Ceremony in Lone Tree is a continuation of the story begun in The Field of Vision. Once again, Morris uses many of the same characters he employed in the previous novel: Tom Scanlon, the man who lives his life in the past; McKee, the embodiment of middle-class conventionality; McKee’s wife, Lois, a woman encased in her inhibitions; their grandson Gordon, the “infant Davy Crockett”; and Boyd, the “self-unmade man.” This time, however, the scene is different. Instead of using Mexico, Morris employs the ghost town of Lone Tree as a setting.
To the five familiar faces Morris used in The Field of Vision, Morris adds Maxine Momeyer, Scanlon’s second daughter; Maxine’s husband, Bud; and daughter Etoile, who looks like a young Lois but has none of her inhibitions. The Momeyers have a nephew named Lee Roy, who uses his car to kill two taunting classmates and who shares local headlines with Charlie Munger, a murderer who slays ten innocent victims. In addition, Morris introduces Scanlon’s third daughter, Edna; Edna’s blustery husband, Clyde; little Gordon’s inarticulate older brother, Calvin; Calvin’s outspoken mother, Eileen; a character called “Daughter” (whom Boyd picks up in a restaurant in Nevada); and an unsuccessful writer of Westerns named Jennings.

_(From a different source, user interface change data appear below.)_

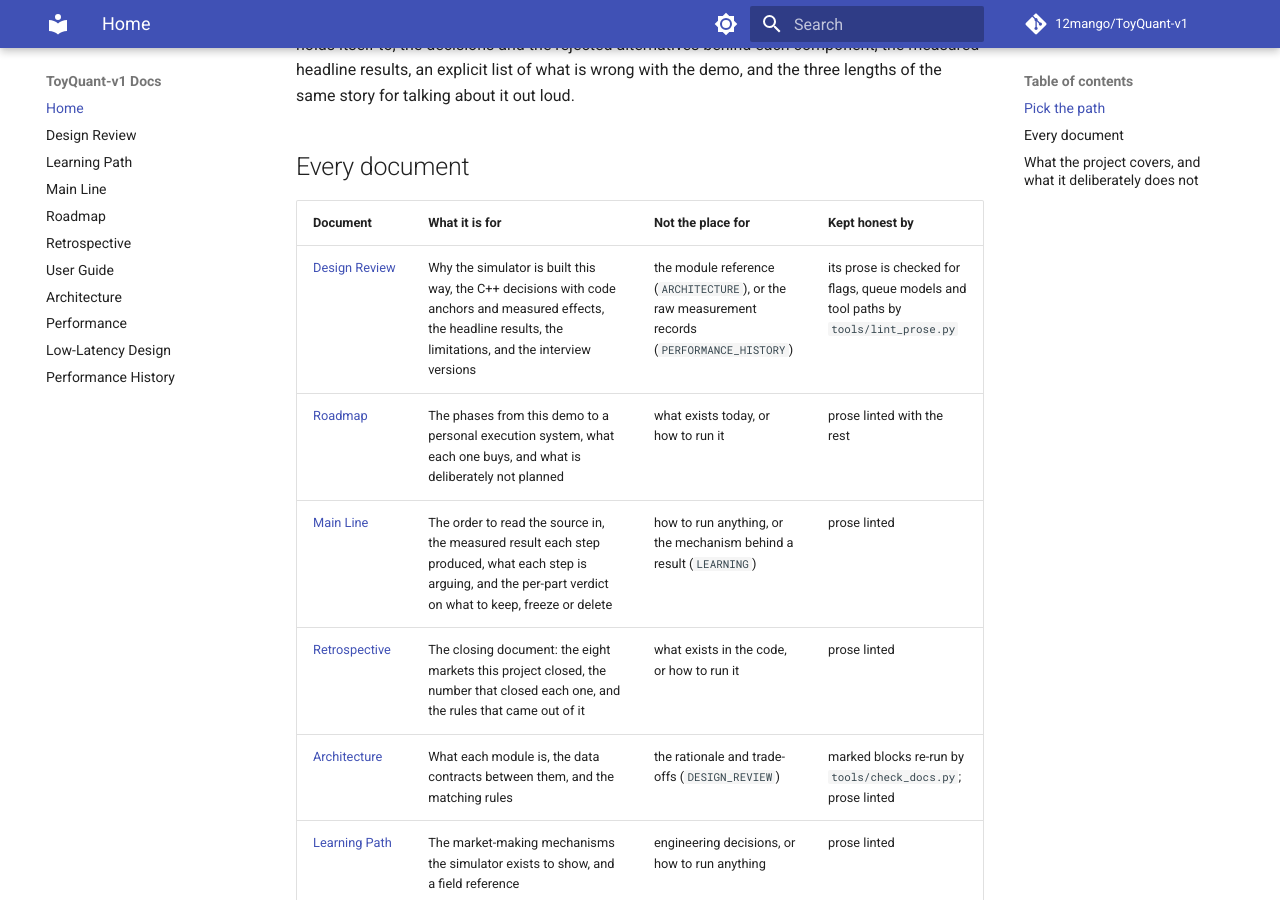
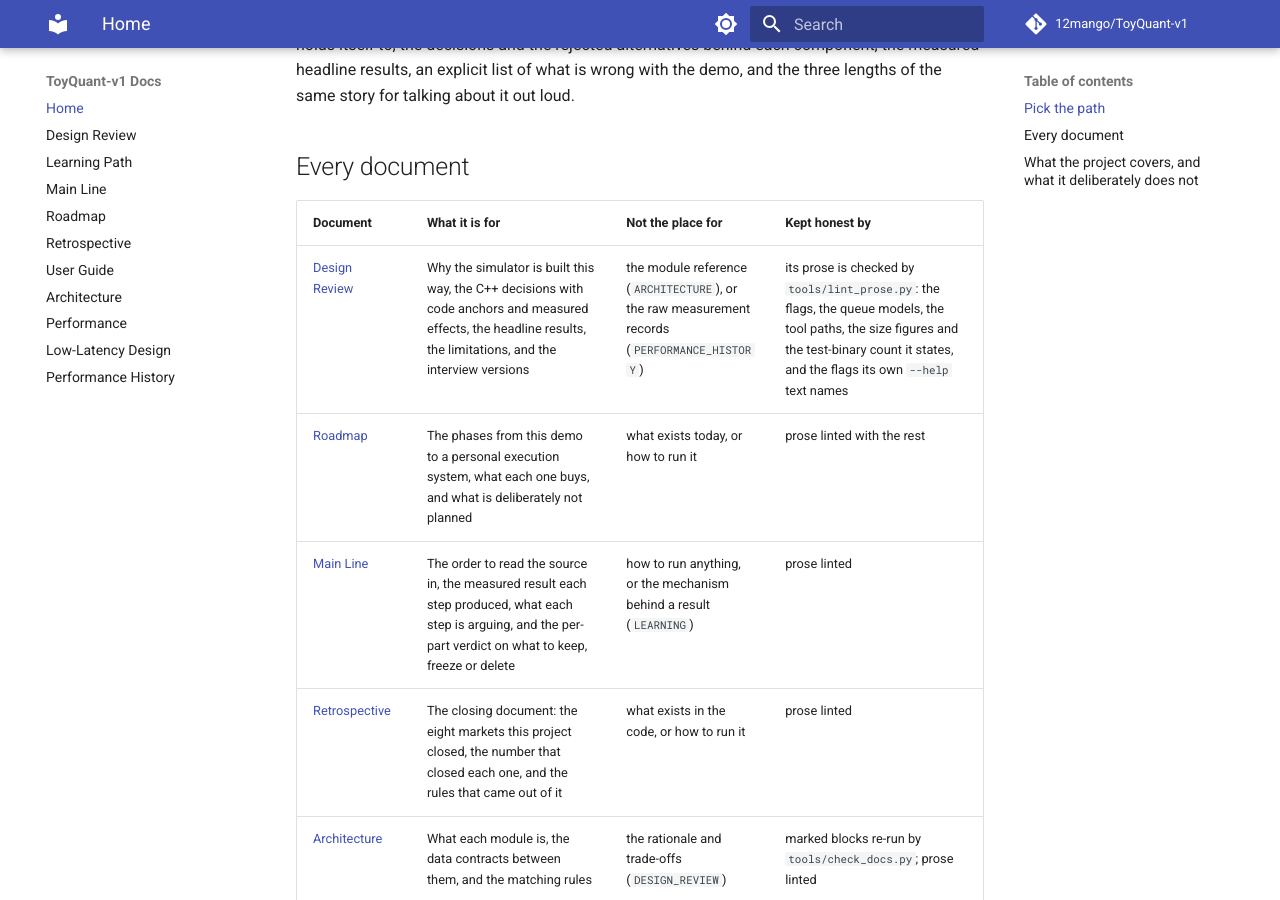
Before and after one commit to 12mango/ToyQuant-v1, an MkDocs documentation site: the page built from docs/index.md, in a window 1280 px wide and 900 px high, scrolled down 758 px. Built offline with MkDocs 1.6.1 and Material for MkDocs 9.7.7, drawn with Linux system fonts in a browser that asks for light colours; comment, search, counter and statistics services are not loaded.

Commit message:
docs: Two places that described the checks as they were rather than as they are
`docs/index.md` said `tools/lint_prose.py` checks "flags, queue models and tool paths". It counts the size
figures and the test-binary count now, and it checks the binary's own `--help` text against the parser, so the
row names what it does rather than what it did when the sentence was written.

`docs/PERFORMANCE_HISTORY.md`'s paragraph about the assert guard gains its other half, from the same commit:
the scratch files those tests write belong to `tests/support/` now, named under the system temporary directory
and removed when they go out of scope, which is why a full ctest run leaves nothing behind -- it used to leave
thirteen files.

```diff
--- a/docs/index.md
+++ b/docs/index.md
@@ -24,7 +24,7 @@ for talking about it out loud.
 
 | Document | What it is for | Not the place for | Kept honest by |
 |---|---|---|---|
-| [Design Review](DESIGN_REVIEW.md) | Why the simulator is built this way, the C++ decisions with code anchors and measured effects, the headline results, the limitations, and the interview versions | the module reference (`ARCHITECTURE`), or the raw measurement records (`PERFORMANCE_HISTORY`) | its prose is checked for flags, queue models and tool paths by `tools/lint_prose.py` |
+| [Design Review](DESIGN_REVIEW.md) | Why the simulator is built this way, the C++ decisions with code anchors and measured effects, the headline results, the limitations, and the interview versions | the module reference (`ARCHITECTURE`), or the raw measurement records (`PERFORMANCE_HISTORY`) | its prose is checked by `tools/lint_prose.py`: the flags, the queue models, the tool paths, the size figures and the test-binary count it states, and the flags its own `--help` text names |
 | [Roadmap](ROADMAP.md) | The phases from this demo to a personal execution system, what each one buys, and what is deliberately not planned | what exists today, or how to run it | prose linted with the rest |
 | [Main Line](MAINLINE.md) | The order to read the source in, the measured result each step produced, what each step is arguing, and the per-part verdict on what to keep, freeze or delete | how to run anything, or the mechanism behind a result (`LEARNING`) | prose linted |
 | [Retrospective](RETROSPECTIVE.md) | The closing document: the eight markets this project closed, the number that closed each one, and the rules that came out of it | what exists in the code, or how to run it | prose linted |
```
Also changed, not shown: docs/PERFORMANCE_HISTORY.md (+5 -0 lines).
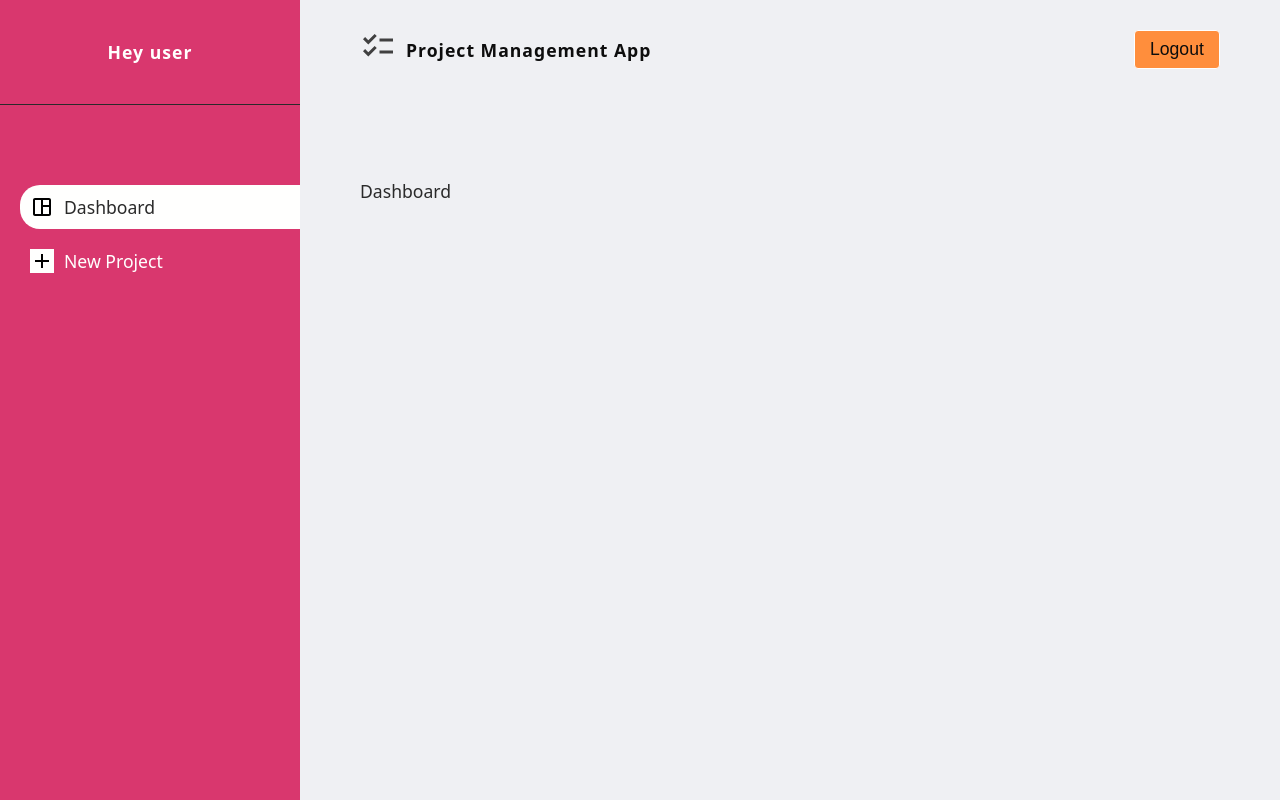
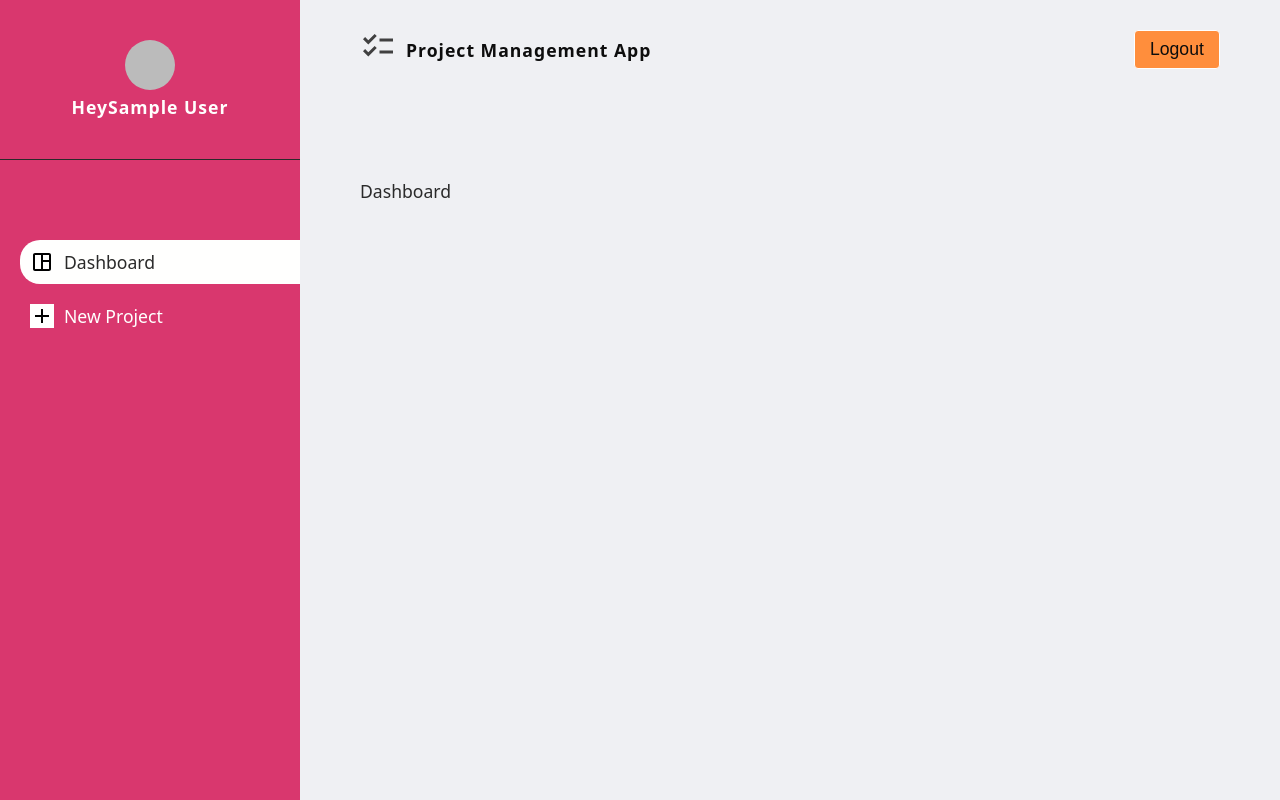
Before and after one commit to jordanbmowry/project-management-app, a React (Create React App) app: page / in a window 1280 px wide. Built offline with nearby package versions, Linux system fonts and the light colour scheme; no server answers; sample sign-in values are in the browser's storage.

Commit message:
created Avatar component and displayed it in Navbar

```diff
--- a/src/App.js
+++ b/src/App.js
@@ -24,7 +24,7 @@ function App() {
     <div className='App'>
       {authIsReady && (
         <Router>
-          <Sidebar />
+          {user && <Sidebar />}
           <div className='container'>
             <Navbar />
             <Switch>
--- /dev/null
+++ b/src/components/Avatar.js
@@ -0,0 +1,11 @@
+import styles from './Avatar.module.css';
+
+import React from 'react';
+
+export default function Avatar(props) {
+  return (
+    <div className={styles.avatar}>
+      <img src={props.src} alt='user avatar' />
+    </div>
+  );
+}
--- /dev/null
+++ b/src/components/Avatar.module.css
@@ -0,0 +1,11 @@
+.avatar {
+  display: inline-block;
+  width: 3.125rem;
+  height: 3.125rem;
+  border-radius: 50%;
+  overflow: hidden;
+}
+.avatar img {
+  width: 100%;
+  height: 100%;
+}
--- a/src/components/Sidebar.js
+++ b/src/components/Sidebar.js
@@ -1,16 +1,23 @@
 import { NavLink } from 'react-router-dom';
+import Avatar from './Avatar';
+import { useAuthContext } from '../hooks/useAuthContext';
 //styles and images
 import styles from './Sidebar.module.css';
 import DashboardIcon from '../assets/dashboard_icon.svg';
 import AddIcon from '../assets/add_icon.svg';
 
 export default function Sidebar() {
+  const { user } = useAuthContext();
+
   return (
     <div className={styles.sidebar}>
       <div className={styles['sidebar-content']}>
         <div className={styles.user}>
-          {/* TODO: avatar and username later */}
-          <p>Hey user</p>
+          <Avatar src={user.photoURL} />
+          <p>
+            Hey
+            {user.displayName}
+          </p>
         </div>
         <nav className={styles.links}>
           <ul>
```
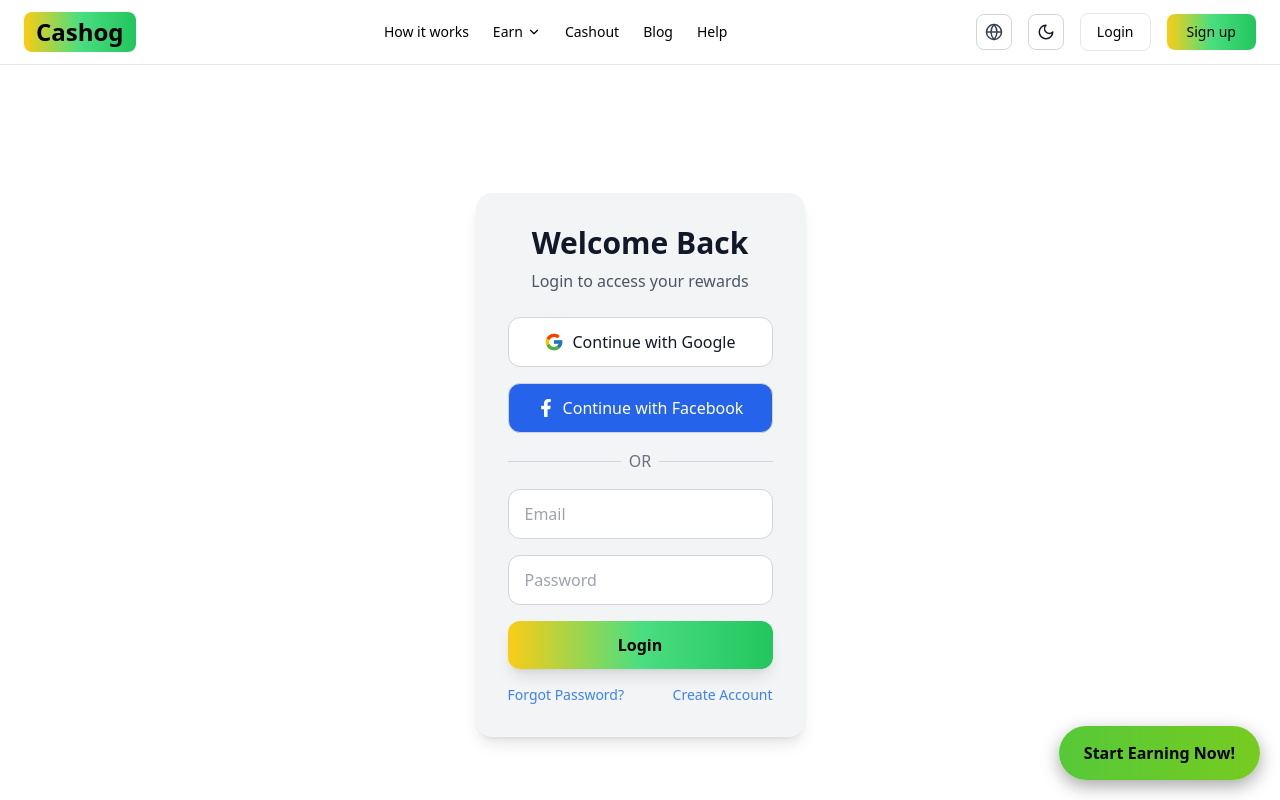
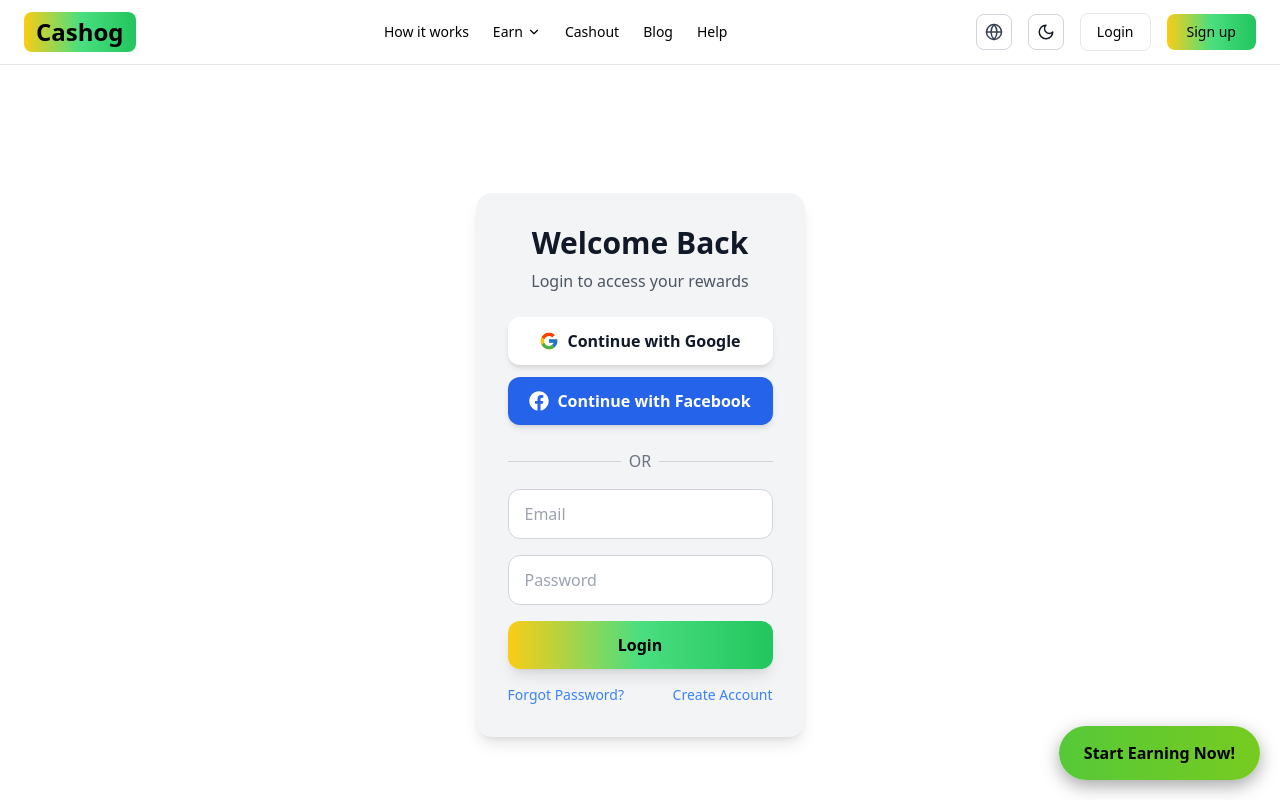
Before and after one commit to tool63/cashin, a Next.js app: page /login in a window 1280 px wide. Shown: the top 800 px of the page. Built offline with nearby package versions, Linux system fonts and the light colour scheme.

Commit message:
Update SocialButtons.tsx

```diff
--- a/app/(auth)/SocialButtons.tsx
+++ b/app/(auth)/SocialButtons.tsx
@@ -2,16 +2,22 @@
 
 import React from "react";
 import { FcGoogle } from "react-icons/fc";
-import { FaFacebookF } from "react-icons/fa";
+import { FaFacebook } from "react-icons/fa";
 
-export default function SocialButtons() {
+interface SocialButtonsProps {
+  className?: string; // allow optional className
+}
+
+export default function SocialButtons({ className }: SocialButtonsProps) {
   return (
-    <div className="flex flex-col gap-4 mb-4">
-      <button className="w-full flex items-center justify-center gap-2 py-3 rounded-xl border border-gray-300 dark:border-gray-700 bg-white dark:bg-[#0B0E1A] hover:shadow-lg transition">
-        <FcGoogle size={20} /> Continue with Google
+    <div className={`flex flex-col gap-3 ${className}`}>
+      <button className="flex items-center justify-center gap-2 px-4 py-3 rounded-xl shadow-md hover:shadow-lg bg-white dark:bg-gray-800 text-gray-900 dark:text-white font-semibold transition">
+        <FcGoogle size={20} />
+        Continue with Google
       </button>
-      <button className="w-full flex items-center justify-center gap-2 py-3 rounded-xl border border-gray-300 dark:border-gray-700 bg-blue-600 text-white hover:shadow-lg transition">
-        <FaFacebookF size={18} /> Continue with Facebook
+      <button className="flex items-center justify-center gap-2 px-4 py-3 rounded-xl shadow-md hover:shadow-lg bg-blue-600 text-white font-semibold transition">
+        <FaFacebook size={20} />
+        Continue with Facebook
       </button>
     </div>
   );
```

By adding to the cast of characters and changing the setting, Morris is able to refine the vision of failure he introduced in The Field of...
(The entire section is 585 words.)